‘Her Deadly Secrets’ is the murder mystery aficionado’s sort of read—and a little different in than the usual Laura Griffin Tracers style—, as PI Kira Vance finds herself somewhat over her head investigating an associate’s murder and the hot-shot lawyer that she suddenly reports to.

But the security team that he’s called on her brings on a tagalong bodyguard that she resists, until it seems that what she’s looking at is a vicious killer who’s got her in his sights.

It’s a template that has been told many times before—variations on a theme in a way, that Kira Vance treads where many others have trodden before. As a police-procedural-type series with an intense focus on the unsolved crime, this works perfectly fine.

But the book’s billing as romantic suspense however, doesn’t, especially not when the romance has been written in awkwardly, with 2 people thrown together by force and then suddenly developing a romance when there’s a distinct lack of romantic chemistry between them.

For someone who expected a bit more of the latter after going through Griffin’s Tracers books, I was actually taken aback with surprise when the first kiss happened, left incredulous with anything that hinted of romance between them past the initial, weak attraction. In short, Kira/Jeremy as a pairing were sidelined here so much that I hesitated to even call this a connection (as hurriedly as it was developed) in favour of tying all the loose ends of the plot up.

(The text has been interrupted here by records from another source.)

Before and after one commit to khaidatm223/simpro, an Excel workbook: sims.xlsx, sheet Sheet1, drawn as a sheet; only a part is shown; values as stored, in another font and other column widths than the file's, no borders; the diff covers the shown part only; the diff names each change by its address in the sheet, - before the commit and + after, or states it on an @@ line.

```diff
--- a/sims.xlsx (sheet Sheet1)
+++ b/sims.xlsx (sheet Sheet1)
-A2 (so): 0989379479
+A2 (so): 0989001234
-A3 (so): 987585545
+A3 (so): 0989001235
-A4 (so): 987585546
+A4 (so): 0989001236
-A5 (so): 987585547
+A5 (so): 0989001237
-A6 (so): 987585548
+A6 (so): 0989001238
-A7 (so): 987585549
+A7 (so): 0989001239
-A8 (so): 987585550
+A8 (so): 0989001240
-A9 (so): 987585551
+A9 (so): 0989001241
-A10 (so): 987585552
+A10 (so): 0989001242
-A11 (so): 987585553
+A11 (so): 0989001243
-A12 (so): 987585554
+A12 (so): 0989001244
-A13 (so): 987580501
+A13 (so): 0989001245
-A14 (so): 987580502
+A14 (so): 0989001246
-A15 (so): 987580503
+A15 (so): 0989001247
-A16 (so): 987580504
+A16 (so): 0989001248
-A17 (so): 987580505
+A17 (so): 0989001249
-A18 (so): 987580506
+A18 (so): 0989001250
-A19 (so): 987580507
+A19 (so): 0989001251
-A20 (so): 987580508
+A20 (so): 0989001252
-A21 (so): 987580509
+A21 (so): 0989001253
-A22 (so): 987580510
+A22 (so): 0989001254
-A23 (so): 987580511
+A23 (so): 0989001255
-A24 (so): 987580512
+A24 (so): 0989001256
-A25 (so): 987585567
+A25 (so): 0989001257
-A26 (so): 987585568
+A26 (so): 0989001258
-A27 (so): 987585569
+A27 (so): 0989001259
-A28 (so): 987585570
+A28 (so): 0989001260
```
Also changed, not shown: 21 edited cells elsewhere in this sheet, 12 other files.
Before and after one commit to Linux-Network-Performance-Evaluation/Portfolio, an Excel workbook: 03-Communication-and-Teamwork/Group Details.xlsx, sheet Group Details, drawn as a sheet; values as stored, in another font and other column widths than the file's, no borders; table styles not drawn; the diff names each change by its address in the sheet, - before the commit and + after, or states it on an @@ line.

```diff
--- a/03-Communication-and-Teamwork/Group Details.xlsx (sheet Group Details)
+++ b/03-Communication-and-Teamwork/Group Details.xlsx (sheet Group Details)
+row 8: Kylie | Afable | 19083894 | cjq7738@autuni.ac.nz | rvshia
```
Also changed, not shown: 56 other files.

It isn’t to say that the book isn’t written with Griffin’s usual aplomb: meticulously planned and executed with the kind of writing that pulls you in.

But the storytelling felt somewhat unbalanced—exciting at the start, only to head, rather frustratingly, into a lacklustre and sagging middle—along with a romance that hardly took off. In short, ‘Her Deadly Secrets’ is probably a book suited to those who prefer the journey of uncovering the whodunnit mystery than following the emotional development of the protagonists.

two-half-stars